“The Z Machine” sounds like something out of science-fiction, but it’s the largest X-ray generator in the world. Which sounds even more like science-fiction. And if it that’s what it sounds like, it looks like something Michael Bay would cut from a movie’s storyboards for being too awesome to exist with current special effects.
Which is why physicists built it with real current effects instead.
The PBFA-Z (Particle Beam Fusion Accelerator, Z-pinch version) subjects a target to a current of over 20 million amps – more than six hundred simultaneous lightning bolts – and pressures of over 10 million atmospheres. It can reach temperatures of over two billion degrees and melt diamond. Which is the kind of amazing wrong-sounding you get when you adventure into physical realms beyond the calm, damp, and miniscule speck of reality which supports human bodies. You turn diamonds into Dali paintings.
Anyone can create high temperatures by adding Amperes – people with Christmas lights and a deeply misplaced sense of achievement learn that every year – but the Sandia system is piling power against the physical limitations of reality itself. Add enough energy to anything and it isn’t there anymore. The Z Machine is built to pour power into things without melting itself in the process. It’s so far beyond anything we normally understand about machines, it uses water lines to transmit power, and lightning bolts mean it’s working properly.
It’s pure plasmapunk, vast energies barely but definitely channeled by our brilliance.
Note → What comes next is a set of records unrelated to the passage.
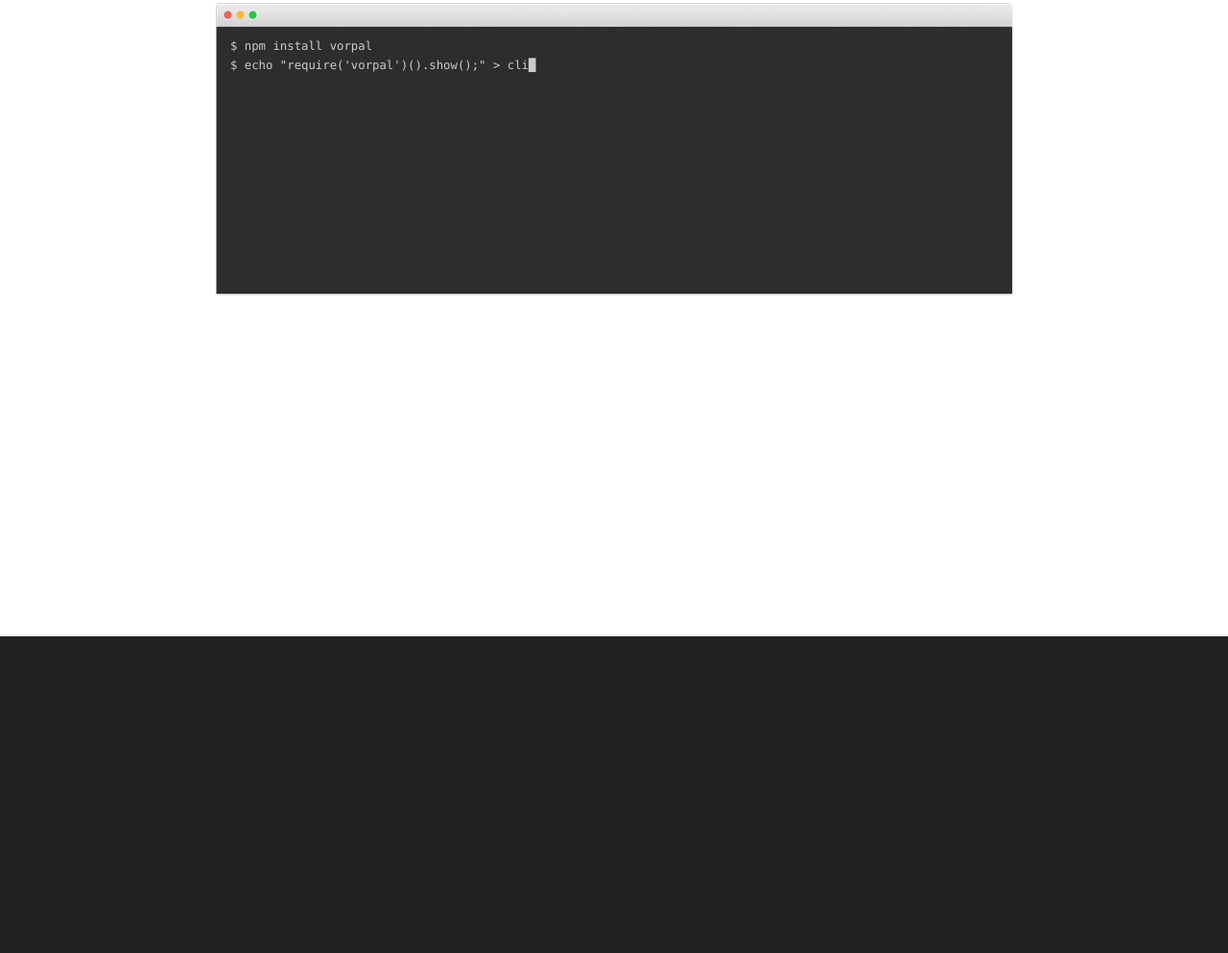
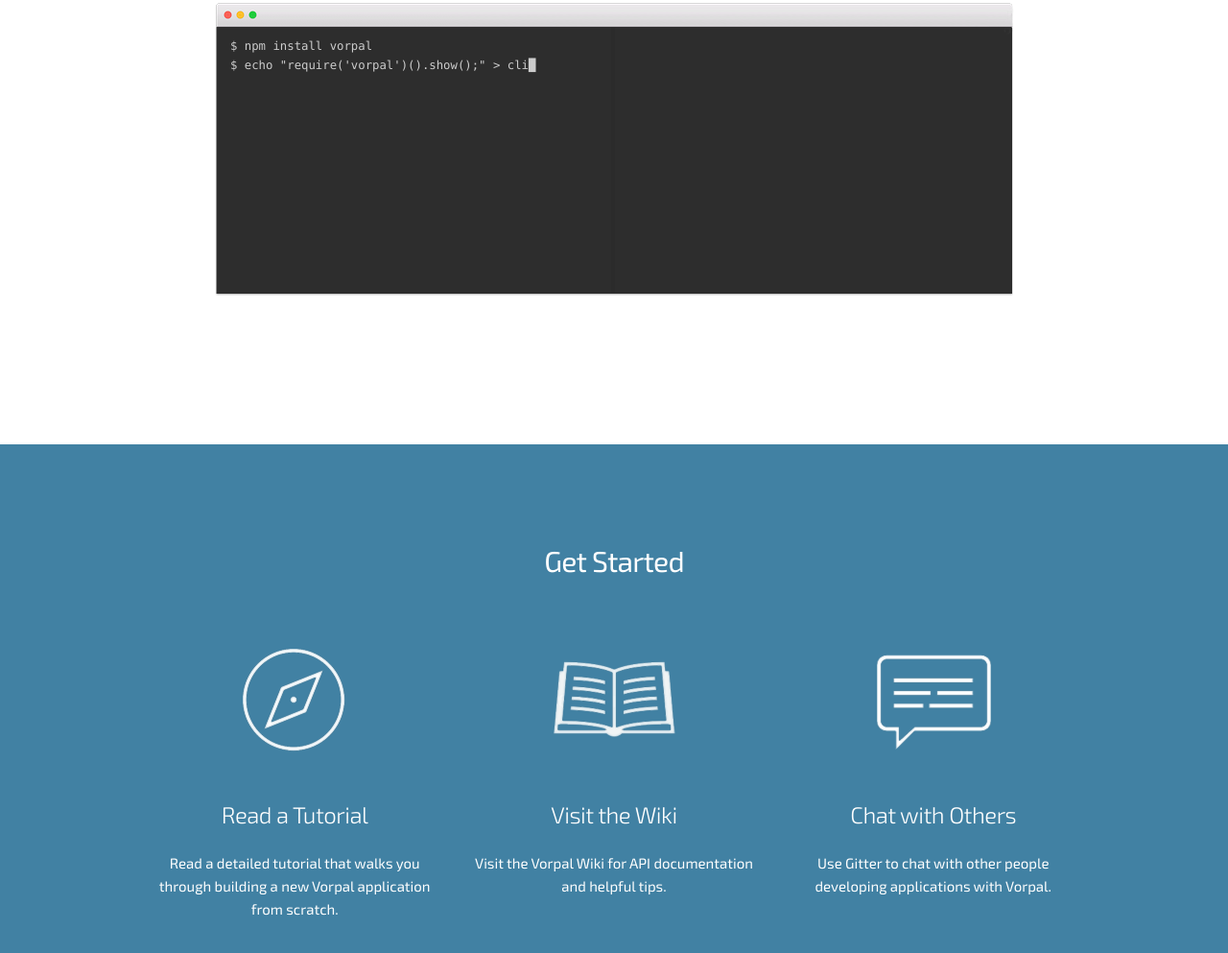
Before and after one commit to dthree/vorpal, a plain HTML site: page index.html in a window 1280 px wide. Shown: the part 2030-3023 px from the top of the page at 96% size. Before the commit the page ends 2693 px from the top, so only its background shows below. Drawn offline with Linux system fonts and the light colour scheme.

Commit message:
added get started section

```diff
--- a/index.html
+++ b/index.html
@@ -64,12 +64,12 @@
 <section class='vorpal-intro'>
   <div class='container'>
     <div class='twelve columns center'>
-    <div class='row'>
-      <div class='twelve columns'>
-        <img class='console center' src='images/console.png' alt=''></a>
+      <div class='row'>
+        <div class='twelve columns'>
+          <img class='console center' src='images/console.png' alt=''></a>
+        </div>
       </div>
-    </div>
-    <h4><br>The command line is awesome<br><br></h4>
+      <h4><br>The command line is awesome<br><br></h4>
     </div>
     <div class='row'>
       <div class='twelve columns'>
@@ -182,7 +182,7 @@
     this.prompt({
       type: 'input',
       name: 'time',
-      message: 'When would you like your pizza delivered?',
+      message: 'When would you like your pizza?',
     }, function (result) {
       self.log(`Okay, ${result.time} it is!`);
       cb();
@@ -243,6 +243,41 @@
     </div>
   </div>
 </section>
+<section class='vorpal-get-started'>
+  <div class='container'>
+    <div class='twelve columns center'>
+      <h4><br>Get Started<br><br></h4>
+    </div>
+    <!--<div class='row'>
+      <div class='twelve columns'>
+      <h5>It's easy to get going with Vorpal. <br><br></h5>
+      </div>
+    </div>-->
+    <div class='row center'>
+      <div class='four columns'>
+        <a href='http://developer.telerik.com/featured/creating-node-js-command-line-utilites-improve-workflow'>
+          <img class='three-icon' src='images/compass.png' alt='vorpal tutorial'>
+        </a>
+        <h5>Read a Tutorial</h5>
+        <p>Read a detailed tutorial that walks you through building a new Vorpal application from scratch.</p>
+      </div>
+      <div class='four columns'>
+        <a href='https://github.com/dthree/vorpal/wiki'>
+        <img class='three-icon' src='images/book.png' alt='vorpal wiki'>
+        </a>
+        <h5>Visit the Wiki</h5>
+        <p>Visit the Vorpal Wiki for API documentation and helpful tips.</p>
+      </div>
+      <div class='four columns'>
+        <a href='https://gitter.im/dthree/vorpal'>
+          <img class='three-icon' src='images/msg.png' alt='vorpal chat'>
+        </a>
+        <h5>Chat with Others</h5>
+        <p>Use Gitter to chat with other people developing applications with Vorpal.</p>
+      </div>
+    </div>
+  </div>
+</section>
 
 <!--
     <section class="page-header">
--- a/scripts.js
+++ b/scripts.js
@@ -44,7 +44,7 @@
     ['sleep', 200],
     ['type', '-', speed],
     ['sleep', 200],
-    ['send', '<br>--backwards  --twice<br>' + delimiter + 'say taco cat --'],
+    ['send', '<br>--backwards&nbsp;&nbsp;--twice<br>' + delimiter + 'say taco cat --'],
     ['sleep', 1000],
     ['type', 'b', speed],
     ['sleep', 400],
--- a/stylesheets/main.css
+++ b/stylesheets/main.css
@@ -215,6 +215,8 @@
 
 .term-code .code {  text-align: left; margin-left: 16px; }
 
+.three-icon { width: 128px; height: 128px; text-align: center; margin-bottom: 32px; cursor: pointer; }
+
 .blue { color: #6699cc; }
 .yellow { color: #F09D49; }
 .magenta { color: #CC99CD; }
@@ -229,10 +231,17 @@
 }
 
 .vorpal-features {
-  min-height: 600px;
+  min-height: 400px;
   background: #fff;
   color: #222;
 }
+
+.vorpal-get-started {
+  min-height: 600px;
+  background: #4181a3;
+  color: #fff;
+}
+
 .vorpal-features .container { width: 832px; }
 
 
```
Also changed, not shown: images/book.png (added), images/compass.png (added), images/msg.png (added).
Science-fiction is all about people and how they react to revolutionary advances. A common metric for the quality of these stories is how well developed those advances are. Science fact develops them as well as they can be – in fact, they only can be because science develops them – and how we react becomes the science-fiction story. Real science uses the world as a narrative. Society is an analog computer calculating stories in response to the ideas injected by the inventors. And the equipment looks every micrometer the part of a machine to change the world.
(All images from sandia.gov)